7. Are war and the contradictions in the Arab world the subject of your poems too? 

Maybe war had a deep impact on me. It is a hellish experience. When I was a kid there was war, we saw death and blood and bombs until it became our "daily bread". 

Noureddine was born in 1978 in Lebanon, at the beginning of the South Lebanon conflict. It was an invasion of Lebanon up to the Litani River carried out by the Israel Defense Forces. The conflict resulted in the death of between 1,100 and 2,000 Lebanese and Palestinians, 20 Israelis, the internal displacement of 100,000 to 250,000 people in Lebanon and the Palestine Liberation Organization forces retreating north of the Litani River. 

8. What projects are you currently working in? 

I have many projects in mind, I am finishing editing my last movie "Boombs" (Boobs + bombs = Boombs), it is about a group of terrorists who are using girls after brainwashing them to commit suicide, and I am preparing a new feature film about love and death.

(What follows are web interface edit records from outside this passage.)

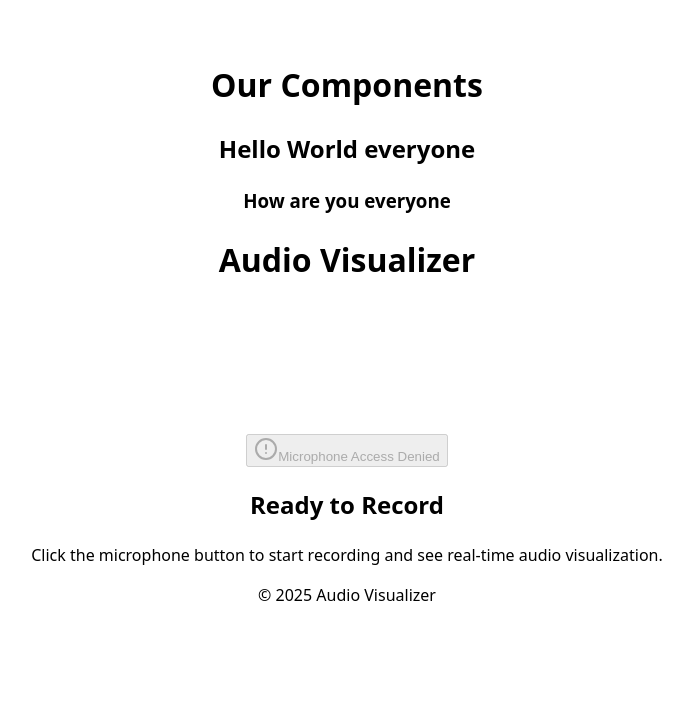
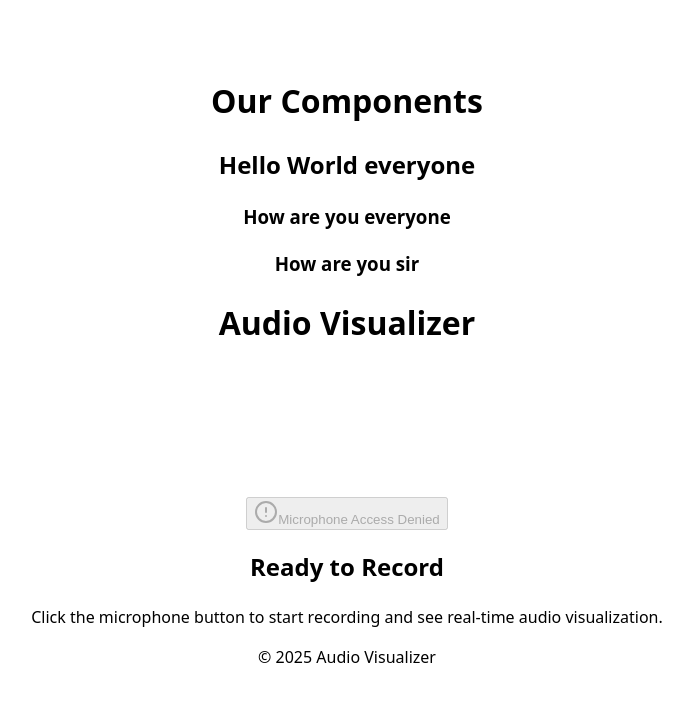
Before and after one commit to saurabhdhakne-extentia/React-sandbox, a React (Vite) app: page / in a window 1280 px wide. Shown: the top 702 px of the page, without its empty margins (293-986 px from the left). Built offline with nearby package versions, Linux system fonts and the light colour scheme.

Commit message:
VT updated the code

```diff
--- a/src/App.css
+++ b/src/App.css
@@ -1,6 +1,6 @@
 #root {
   max-width: 1280px;
   margin: 0 auto;
-  padding: 2rem;
+  padding: 3rem;
   text-align: center;
 }
--- a/src/App.tsx
+++ b/src/App.tsx
@@ -8,6 +8,7 @@ function App() {
         <h1>Our Components</h1>
         <h2>Hello World everyone</h2>
         <h3> How are you everyone</h3>
+        <h3> How are you sir</h3>
         <AudioVisualizerParent/>
     </>
   )
```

Waël Noureddine is a filmmaker, writer and poet. From 1996 to 1999 he worked as a journalist for the Lebanese newspaper Al Nahar. He has a degree on Film Studies from Paris Panthéon-Sorbone University and also studied Theater and Journalism at the Lebanese University in Beirut.